by: Ryan J. Stevens
Did you remember to set your clocks back one hour last Sunday? If some lawmakers get their way, you might not need to worry about changing your clocks twice a year.
The United States first implemented daylight saving time (DST) in 1918 as a wartime measure during the First World War, not to benefit farmers as many today think. Congress repealed DST in 1919 following the war, but some states and cities continued the practice. DST returned for the Second World War but was repealed again following the end of the war. DST, as we know it today, came to be in 1966 with the Uniform Time Act. DST was observed from the first Sunday of April through the last Sunday of October, until President George W. Bush extended it by four weeks, beginning in 2007.
However, not all states must follow DST. Federal law does allow a state to exempt itself from observing Daylight Saving Time, as long as the state’s lawmakers take action to do so. Further, federal law does not allow for full-time Daylight Saving Time. This year, six states have passed legislation to observe year-round DST if Congress changes the law to allow it or if surrounding states enact the same legislation.
Governor John Bel Edwards signed HB 132 in June this year. The bill provides that Louisiana shall adopt DST as the year-round standard time for the whole state if Congressional lawmakers pass a bill to observe DST year-round. Further, the bill provides that if Congress does pass such a bill while the state is observing standard time, Louisiana will remain in standard time until 2 AM on the second Sunday in March. Then, the state shall begin observing daylight saving time and shall not return to standard time.
A similar bill, HB 134, was introduced but did not advance.
Numerous pieces of legislation were introduced in South Carolina this session, including S 11, signed by the governor in February. The bill provides that South Carolina will observe DST year-round in the entire state if Congress passes a law to allow states to do so.
Another bill, H 4658, would have provided a statewide advisory referendum along with the 2020 General Election. The referendum would have been on whether South Carolina’s Attorney General shall request a waiver from the federal government for South Carolina to observe DST year-round. The House Judiciary Committee did not advance the bill this session.
Pennsylvania lawmakers introduced numerous bills this session to address daylight saving time. SB 774 would opt Pennsylvania out of the Uniform Time Act of 1966 and place the state permanently on standard time. The bill, which the Senate State Government Committee has not advanced, would set up an Atlantic standard time and prohibit daylight saving time.
The Senate State Government Committee passed SR 179 unanimously, but the full Senate has yet to vote on the bill on the floor. The resolution calls for Congress to adopt legislation to make daylight saving time permanent.

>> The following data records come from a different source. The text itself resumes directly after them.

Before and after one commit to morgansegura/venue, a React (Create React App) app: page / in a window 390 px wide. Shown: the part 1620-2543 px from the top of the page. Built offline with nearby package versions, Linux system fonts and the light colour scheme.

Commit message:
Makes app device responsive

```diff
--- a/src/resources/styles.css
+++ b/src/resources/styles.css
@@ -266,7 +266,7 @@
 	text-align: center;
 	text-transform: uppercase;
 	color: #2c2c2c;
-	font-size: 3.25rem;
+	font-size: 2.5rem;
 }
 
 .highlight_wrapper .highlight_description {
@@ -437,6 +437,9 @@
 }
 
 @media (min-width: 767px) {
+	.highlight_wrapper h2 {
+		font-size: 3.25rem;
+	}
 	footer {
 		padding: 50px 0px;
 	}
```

Lawmakers introduced two House bills this year to address changes to DST. HB 825 would permanently place Pennsylvania on Eastern Standard Time and end DST permanently. The cosponsor memo for the bill states that energy savings from changing clocks have been negligible. It also cites a report estimating that the annual U.S. opportunity cost of changing clocks could be as high as $1.7 billion.

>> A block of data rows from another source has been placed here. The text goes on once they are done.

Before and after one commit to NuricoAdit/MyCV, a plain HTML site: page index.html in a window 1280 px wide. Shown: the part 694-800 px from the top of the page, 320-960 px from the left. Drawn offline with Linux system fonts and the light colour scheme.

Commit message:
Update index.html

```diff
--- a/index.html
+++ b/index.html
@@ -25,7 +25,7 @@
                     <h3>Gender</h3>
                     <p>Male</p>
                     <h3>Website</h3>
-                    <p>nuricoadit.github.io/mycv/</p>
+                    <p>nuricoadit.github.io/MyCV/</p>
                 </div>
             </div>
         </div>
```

HB 1462 would take a different approach, allowing Pennsylvania to observe DST year-round if Congress allows states to do so. Both bills are still in the House State Government Committee.
In Vermont, H. 10 would make DST the “U.S. Eastern Standard Time,” the standard time for Vermont, establishing year-round observance of daylight saving time. The bill would be subject to Congressional authorization. Suppose Congress allows for it while Vermont is observing U.S. Eastern Standard Time. In that case, Vermont will not transition until the next scheduled time change.
H. 559 would also amend the state’s observance of DST. The bill would exempt Vermont from observing DST and introduce the observance of year-round standard time. Neither H. 559 nor H. 10 has received any consideration this session.
Garden State lawmakers have also introduced legislation related to DST. S420 and A3868 would both establish permanent daylight saving time in New Jersey. Neither bill has advanced through their respective committees this session.